• [What you will do]: Every entry below has to appear again in your reply, word for word, but no picture may.

• [Stored data]:
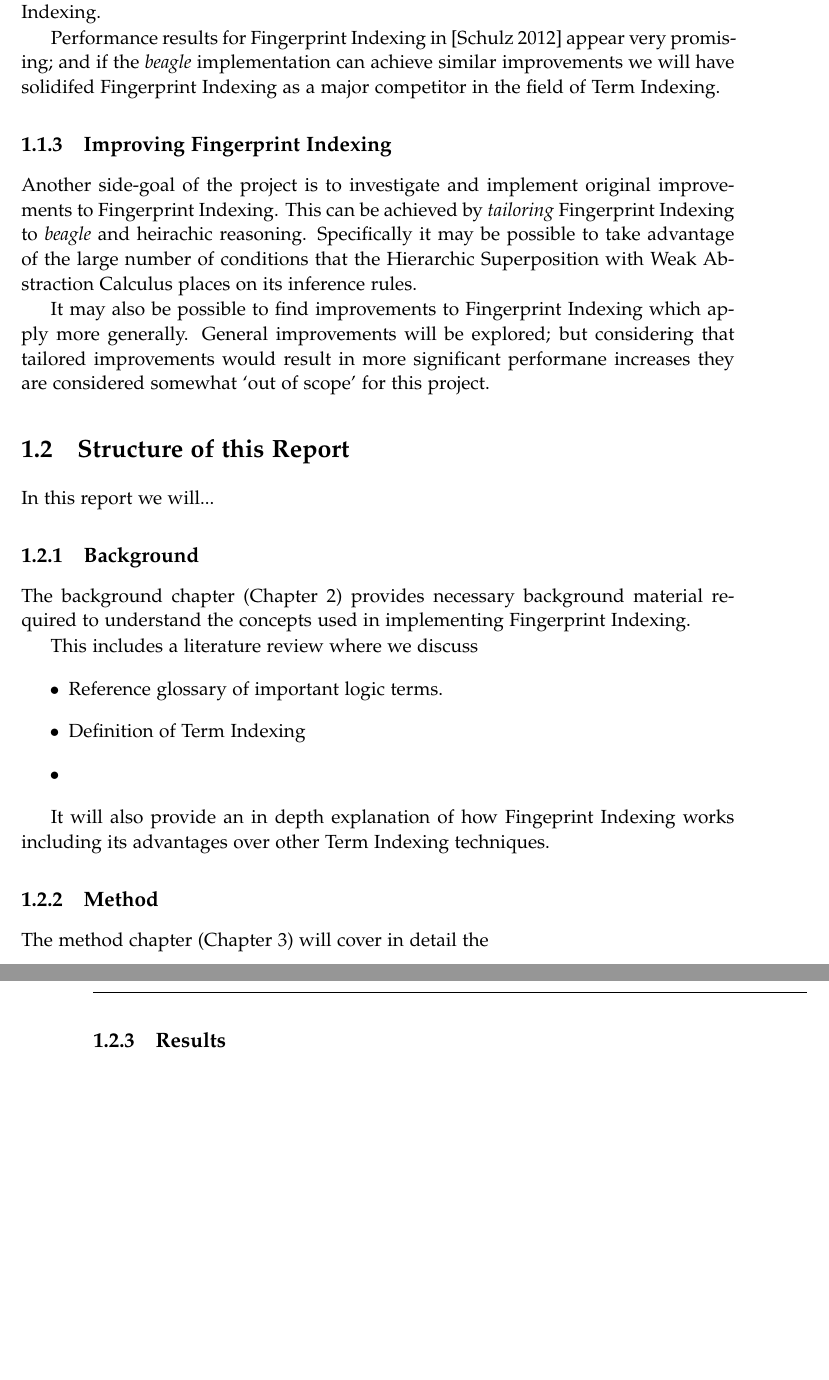
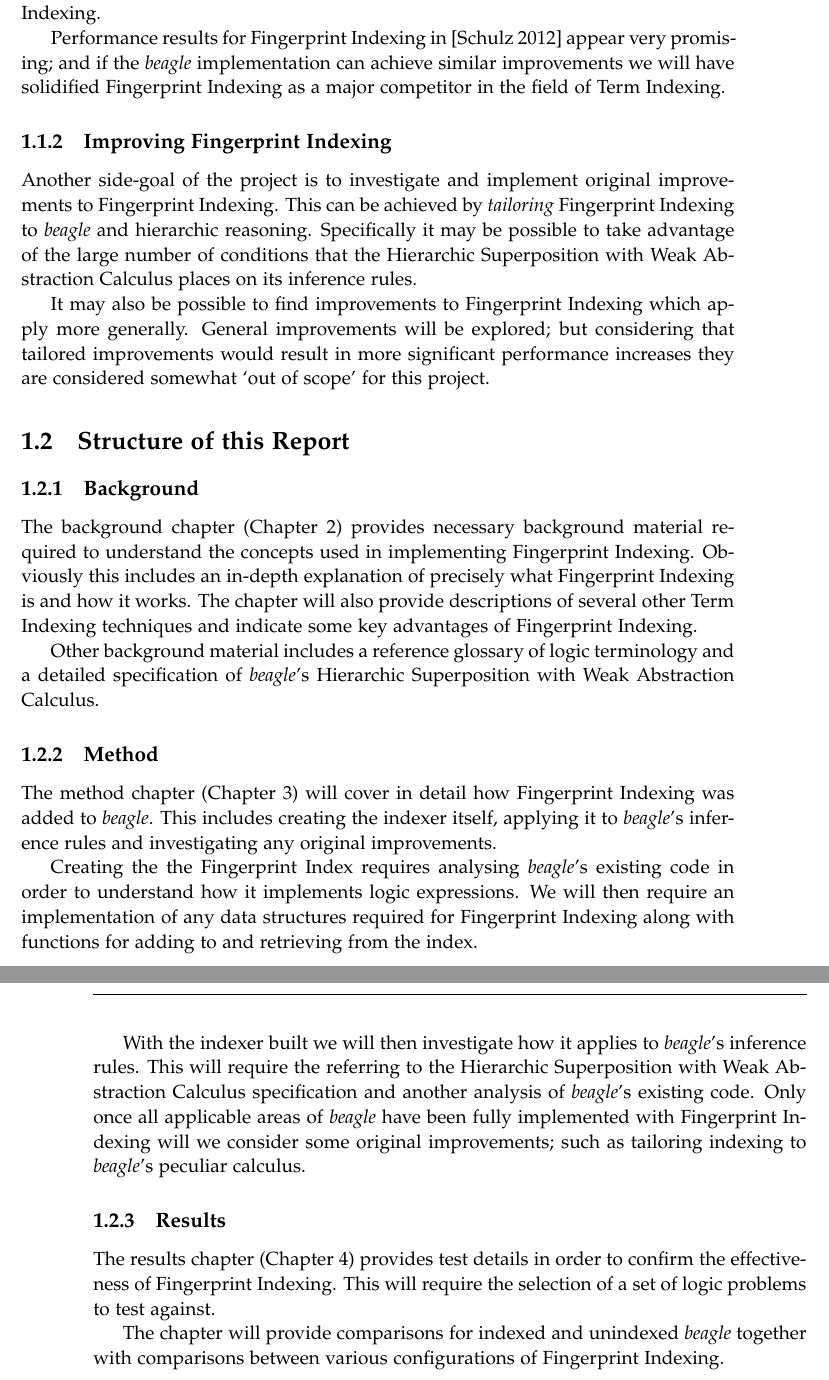
Before and after one commit to CapnP/HonoursThesis, a LaTeX thesis (Report/thesis.tex, which reads Report/intro.tex): two parts of pages 16 and 17 of 86, joined at a grey line, cut so that both start at the same text, the shorter picture padded with empty space. The pictures show the PDF file Report/thesis.pdf that the author committed with the source.

```diff
--- a/Report/intro.tex
+++ b/Report/intro.tex
@@ -48,48 +46,63 @@
 
 Performance results for Fingerprint Indexing in \cite{shulz12} appear very promising;
 and if the \beagle\ implementation can achieve similar improvements we will
-have solidifed Fingerprint Indexing as a major competitor in the field of Term Indexing.
+have solidified Fingerprint Indexing as a major competitor in the field of Term Indexing.
 
 \subsection{Improving Fingerprint Indexing}
 
 Another side-goal of the project is to investigate and implement original
 improvements to Fingerprint Indexing.
 This can be achieved by \emph{tailoring} Fingerprint Indexing to \beagle\
-and heirachic reasoning. Specifically it may be possible to take
+and hierarchic reasoning. Specifically it may be possible to take
 advantage of the large number of conditions that the \HSWAC\ places on
 its inference rules.
 
 It may also be possible to find improvements to Fingerprint Indexing which
 apply more generally. General improvements will be explored; but considering
-that tailored improvements would result in more significant performane increases they
+that tailored improvements would result in more significant performance increases they
 are considered somewhat `out of scope' for this project.
 
 \section{Structure of this Report}
 \label{sec:framework}
 
-In this report we will...
+%In this report we will...
 
 \subsection{Background}
 
 The background chapter (Chapter \ref{cha:background}) provides necessary background material required to understand
-the concepts used in implementing Fingerprint Indexing.
+the concepts used in implementing Fingerprint Indexing. Obviously this includes
+an in-depth explanation of precisely what Fingerprint Indexing is and how it works.
+The chapter will also provide descriptions of several other Term Indexing techniques and
+indicate some key advantages of Fingerprint Indexing.
 
-This includes a literature review where we discuss
-\begin{itemize}
-\item Reference glossary of important logic terms.
-\item Definition of Term Indexing
-\item
-\end{itemize}
-
-It will also provide
-an in depth explanation of how Fingeprint Indexing works including its advantages
-over other Term Indexing techniques.
+Other background material includes a reference glossary of logic terminology and
+a detailed specification of \beagle's \HSWAC.
 
 \subsection{Method}
 
-The method chapter (Chapter \ref{cha:method}) will cover in detail the
+The method chapter (Chapter \ref{cha:method}) will cover in detail how Fingerprint
+Indexing was added to \beagle. This includes creating the indexer itself, applying
+it to \beagle's inference rules and investigating any original improvements.
+
+Creating the the Fingerprint Index requires analysing \beagle's existing code
+in order to understand how it implements logic expressions. We will then require
+an implementation of any data structures required for Fingerprint Indexing along
+with functions for adding to and retrieving from the index.
+
+With the indexer built we will then investigate how it applies to \beagle's inference
+rules. This will require the referring to the \HSWAC\ specification and another analysis of \beagle's existing code.
+Only once all applicable areas of \beagle\ have been fully implemented with Fingerprint
+Indexing will we consider some original improvements; such as tailoring indexing
+to \beagle's peculiar calculus.
 
 \subsection{Results}
+
+The results chapter (Chapter \ref{cha:results}) provides test details
+in order to confirm the effectiveness of Fingerprint Indexing. This will require
+the selection of a set of logic problems to test against.
+
+The chapter will provide comparisons for indexed and unindexed \beagle\ together
+with comparisons between various configurations of Fingerprint Indexing.
 
 %%% Local Variables:
 %%% mode: latex
```
Also changed, not shown: Report/abstract.tex (+28 -0 lines), Report/ack.tex (+2 -2 lines), Report/c1background.tex (+4 -4 lines), Report/thesis.tex (+1 -1 lines), Report/thesis.pdf, Report/intro.tex (20 more changed lines).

• [Solution to this task]:
Before and after one commit to CapnP/HonoursThesis, a LaTeX thesis (Report/thesis.tex, which reads Report/intro.tex): two parts of pages 16 and 17 of 86, joined at a grey line, cut so that both start at the same text, the shorter picture padded with empty space. The pictures show the PDF file Report/thesis.pdf that the author committed with the source.

```diff
--- a/Report/intro.tex
+++ b/Report/intro.tex
@@ -48,48 +46,63 @@
 
 Performance results for Fingerprint Indexing in \cite{shulz12} appear very promising;
 and if the \beagle\ implementation can achieve similar improvements we will
-have solidifed Fingerprint Indexing as a major competitor in the field of Term Indexing.
+have solidified Fingerprint Indexing as a major competitor in the field of Term Indexing.
 
 \subsection{Improving Fingerprint Indexing}
 
 Another side-goal of the project is to investigate and implement original
 improvements to Fingerprint Indexing.
 This can be achieved by \emph{tailoring} Fingerprint Indexing to \beagle\
-and heirachic reasoning. Specifically it may be possible to take
+and hierarchic reasoning. Specifically it may be possible to take
 advantage of the large number of conditions that the \HSWAC\ places on
 its inference rules.
 
 It may also be possible to find improvements to Fingerprint Indexing which
 apply more generally. General improvements will be explored; but considering
-that tailored improvements would result in more significant performane increases they
+that tailored improvements would result in more significant performance increases they
 are considered somewhat `out of scope' for this project.
 
 \section{Structure of this Report}
 \label{sec:framework}
 
-In this report we will...
+%In this report we will...
 
 \subsection{Background}
 
 The background chapter (Chapter \ref{cha:background}) provides necessary background material required to understand
-the concepts used in implementing Fingerprint Indexing.
+the concepts used in implementing Fingerprint Indexing. Obviously this includes
+an in-depth explanation of precisely what Fingerprint Indexing is and how it works.
+The chapter will also provide descriptions of several other Term Indexing techniques and
+indicate some key advantages of Fingerprint Indexing.
 
-This includes a literature review where we discuss
-\begin{itemize}
-\item Reference glossary of important logic terms.
-\item Definition of Term Indexing
-\item
-\end{itemize}
-
-It will also provide
-an in depth explanation of how Fingeprint Indexing works including its advantages
-over other Term Indexing techniques.
+Other background material includes a reference glossary of logic terminology and
+a detailed specification of \beagle's \HSWAC.
 
 \subsection{Method}
 
-The method chapter (Chapter \ref{cha:method}) will cover in detail the
+The method chapter (Chapter \ref{cha:method}) will cover in detail how Fingerprint
+Indexing was added to \beagle. This includes creating the indexer itself, applying
+it to \beagle's inference rules and investigating any original improvements.
+
+Creating the the Fingerprint Index requires analysing \beagle's existing code
+in order to understand how it implements logic expressions. We will then require
+an implementation of any data structures required for Fingerprint Indexing along
+with functions for adding to and retrieving from the index.
+
+With the indexer built we will then investigate how it applies to \beagle's inference
+rules. This will require the referring to the \HSWAC\ specification and another analysis of \beagle's existing code.
+Only once all applicable areas of \beagle\ have been fully implemented with Fingerprint
+Indexing will we consider some original improvements; such as tailoring indexing
+to \beagle's peculiar calculus.
 
 \subsection{Results}
+
+The results chapter (Chapter \ref{cha:results}) provides test details
+in order to confirm the effectiveness of Fingerprint Indexing. This will require
+the selection of a set of logic problems to test against.
+
+The chapter will provide comparisons for indexed and unindexed \beagle\ together
+with comparisons between various configurations of Fingerprint Indexing.
 
 %%% Local Variables:
 %%% mode: latex
```
Also changed, not shown: Report/abstract.tex (+28 -0 lines), Report/ack.tex (+2 -2 lines), Report/c1background.tex (+4 -4 lines), Report/thesis.tex (+1 -1 lines), Report/thesis.pdf, Report/intro.tex (20 more changed lines).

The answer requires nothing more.